— EXERCISE BRIEF —
Everything in the records below must be repeated exactly, except the pictures.

(Beginning of DATA RECORDS)

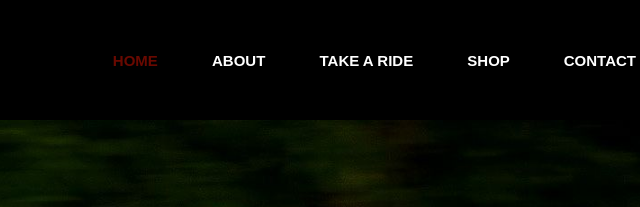
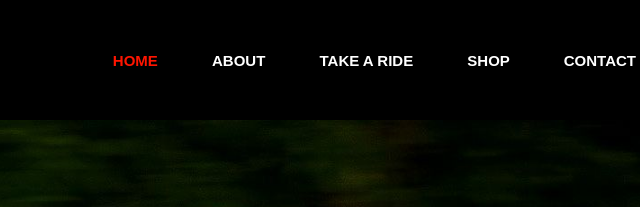
Before and after one commit to ANTONIO-JUAN-MIGUEL/MigzAntonio69, a plain HTML site: page index.html in a window 1280 px wide. In both pictures the pointer is over the link "HOME". Shown: the top 207 px of the page, 621-1261 px from the left. Drawn offline with Linux system fonts and the light colour scheme.

Commit message:
Update style.css

```diff
--- a/style.css
+++ b/style.css
@@ -72,7 +72,7 @@ font-size: 15px;
 
 #navigation a:hover {
 
-    color: #690900;
+    color: #ff1500;
 }
 
 a:link {
```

(End of DATA RECORDS)

— PROBLEM SOLUTION —
Before and after one commit to ANTONIO-JUAN-MIGUEL/MigzAntonio69, a plain HTML site: page index.html in a window 1280 px wide. In both pictures the pointer is over the link "HOME". Shown: the top 207 px of the page, 621-1261 px from the left. Drawn offline with Linux system fonts and the light colour scheme.

Commit message:
Update style.css

```diff
--- a/style.css
+++ b/style.css
@@ -72,7 +72,7 @@ font-size: 15px;
 
 #navigation a:hover {
 
-    color: #690900;
+    color: #ff1500;
 }
 
 a:link {
```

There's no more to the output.